The saddest thing to come from the 87th Academy Awards was the footage that started circulating online of Oscar hopeful Michael Keaton, up for the award of Best Actor for Birdman, stuffing an acceptance speech back into his pocket moments after realizing The Theory of Everything star Eddie Redmayne was the evening's winner.
After joining another Best Picture-winning team with last year's Spotlight, Keaton is putting it all on the line once again, standing front and centre and going for Oscar gold with The Founder, a low-budget biographical drama about the man who turned the McDonald brothers' burger stand into a household name (whether they liked it or not).
Over the past two years, Keaton has reminded viewers what a dominant, bullish presence he can be on screen when given the chance, and John Lee Hancock gives him free rein in The Founder as Ray Kroc, an aggressive salesman who finally strikes it big when he comes across the McDonald brothers (played by Parks and Recreation's Nick Offerman and The Drew Carey Show's John Carroll Lynch), a pair of entrepreneurs revolutionizing the food industry with speedy service and fresh food at a fraction of the cost in San Bernardino, CA.
After years of personal failures, Kroc takes one last risk and does whatever it takes to turn their experiment — what with its limited menu and lack of servers — into a franchise and national powerhouse. Greed ends up consuming him.
Fans of Fast Food Nation may be surprised to find that The Founder doesn't exactly place the nascence of one of the world's most vilified corporations in an entirely negative light.

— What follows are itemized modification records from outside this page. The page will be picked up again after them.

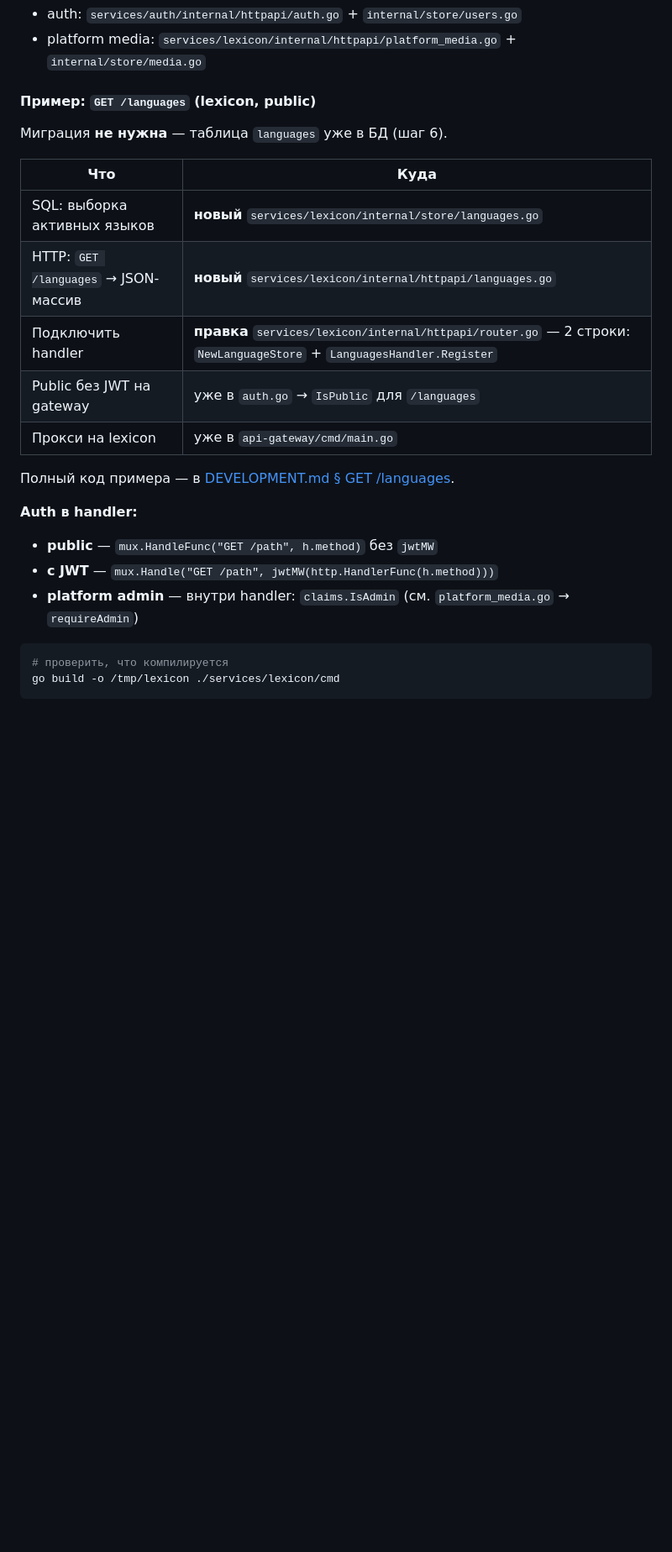
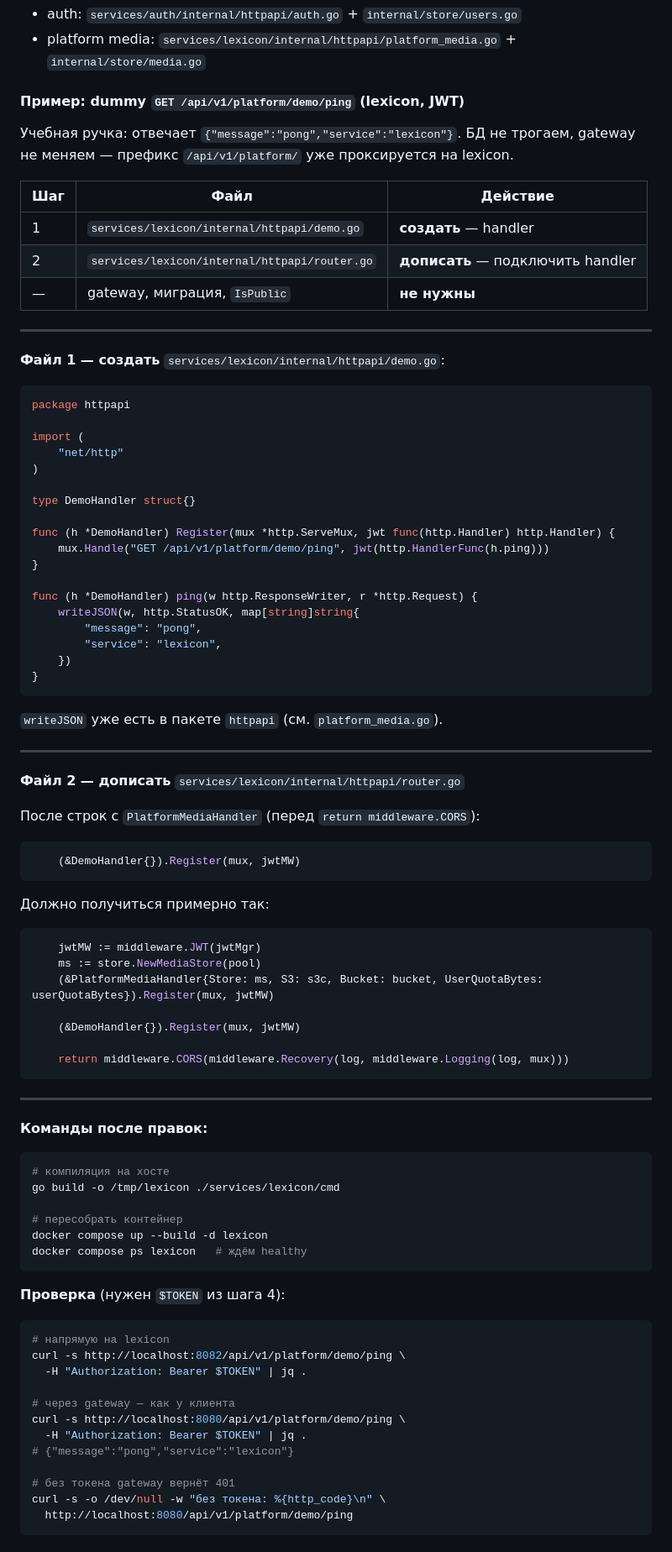
Before and after one commit to Klimgit/Even-APP, a Markdown page: DEMO.md, the part around one of its changes. Shown at 84% size. Rendered like a GitHub page; blank space fills up the shorter version.

````diff
--- a/DEMO.md
+++ b/DEMO.md
@@ -147,27 +147,92 @@ curl -s -o /dev/null -w "GET /languages до реализации: %{http_code}\
 - auth: `services/auth/internal/httpapi/auth.go` + `internal/store/users.go`
 - platform media: `services/lexicon/internal/httpapi/platform_media.go` + `internal/store/media.go`
 
-#### Пример: `GET /languages` (lexicon, public)
+#### Пример: dummy `GET /api/v1/platform/demo/ping` (lexicon, JWT)
 
-Миграция **не нужна** — таблица `languages` уже в БД (шаг 6).
+Учебная ручка: отвечает `{"message":"pong","service":"lexicon"}`. БД не трогаем, gateway не меняем — префикс `/api/v1/platform/` уже проксируется на lexicon.
 
-| Что | Куда |
-|-----|------|
-| SQL: выборка активных языков | **новый** `services/lexicon/internal/store/languages.go` |
-| HTTP: `GET /languages` → JSON-массив | **новый** `services/lexicon/internal/httpapi/languages.go` |
-| Подключить handler | **правка** `services/lexicon/internal/httpapi/router.go` — 2 строки: `NewLanguageStore` + `LanguagesHandler.Register` |
-| Public без JWT на gateway | уже в `auth.go` → `IsPublic` для `/languages` |
-| Прокси на lexicon | уже в `api-gateway/cmd/main.go` |
+| Шаг | Файл | Действие |
+|-----|------|----------|
+| 1 | `services/lexicon/internal/httpapi/demo.go` | **создать** — handler |
+| 2 | `services/lexicon/internal/httpapi/router.go` | **дописать** — подключить handler |
+| — | gateway, миграция, `IsPublic` | **не нужны** |
 
-Полный код примера — в [DEVELOPMENT.md § GET /languages](DEVELOPMENT.md).
+---
 
-**Auth в handler:**
+**Файл 1 — создать** `services/lexicon/internal/httpapi/demo.go`:
 
-- **public** — `mux.HandleFunc("GET /path", h.method)` без `jwtMW`
-- **с JWT** — `mux.Handle("GET /path", jwtMW(http.HandlerFunc(h.method)))`
-- **platform admin** — внутри handler: `claims.IsAdmin` (см. `platform_media.go` → `requireAdmin`)
+```go
+package httpapi
+
+import (
+	"net/http"
+)
+
+type DemoHandler struct{}
+
+func (h *DemoHandler) Register(mux *http.ServeMux, jwt func(http.Handler) http.Handler) {
+	mux.Handle("GET /api/v1/platform/demo/ping", jwt(http.HandlerFunc(h.ping)))
+}
+
+func (h *DemoHandler) ping(w http.ResponseWriter, r *http.Request) {
+	writeJSON(w, http.StatusOK, map[string]string{
+		"message": "pong",
+		"service": "lexicon",
+	})
+}
+```
+
+`writeJSON` уже есть в пакете `httpapi` (см. `platform_media.go`).
+
+---
+
+**Файл 2 — дописать** `services/lexicon/internal/httpapi/router.go`
+
+После строк с `PlatformMediaHandler` (перед `return middleware.CORS`):
+
+```go
+	(&DemoHandler{}).Register(mux, jwtMW)
+```
+
+Должно получиться примерно так:
+
+```go
+	jwtMW := middleware.JWT(jwtMgr)
+	ms := store.NewMediaStore(pool)
+	(&PlatformMediaHandler{Store: ms, S3: s3c, Bucket: bucket, UserQuotaBytes: userQuotaBytes}).Register(mux, jwtMW)
+
+	(&DemoHandler{}).Register(mux, jwtMW)
+
+	return middleware.CORS(middleware.Recovery(log, middleware.Logging(log, mux)))
+```
+
+---
+
+**Команды после правок:**
 
 ```bash
-# проверить, что компилируется
+# компиляция на хосте
 go build -o /tmp/lexicon ./services/lexicon/cmd
+
+# пересобрать контейнер
+docker compose up --build -d lexicon
+docker compose ps lexicon   # ждём healthy
 ```
+
+**Проверка** (нужен `$TOKEN` из шага 4):
+
+```bash
+# напрямую на lexicon
+curl -s http://localhost:8082/api/v1/platform/demo/ping \
+  -H "Authorization: Bearer $TOKEN" | jq .
+
+# через gateway — как у клиента
+curl -s http://localhost:8080/api/v1/platform/demo/ping \
+  -H "Authorization: Bearer $TOKEN" | jq .
+# {"message":"pong","service":"lexicon"}
+
+# без токена gateway вернёт 401
+curl -s -o /dev/null -w "без токена: %{http_code}\n" \
+  http://localhost:8080/api/v1/platform/demo/ping
+```
+
````
Also changed, not shown: other parts of DEMO.md (+51 -54 lines).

On the contrary: It makes note of its wholesome beginnings (scenes of smiling customers, patiently lining up to place their orders seem like something straight out of a Twilight Zone episode compared to the reality found in today's restaurants).
But then, maybe that just goes to show the strength of Robert D. Siegel's subtle script and Hancock's steady direction. Watching Offerman and Carroll Lynch joyfully describe how they convinced their customers to adopt disposable cutlery and packaging over reusable plates and utensils, for example, is one of many moments throughout the movie highlighting how blind the American consumer can be.
Full of subtle commentary that comes from showing rather than saying, The Founder is powerful without being preachy and fascinating despite a lack of frills. (Elevation Pictures)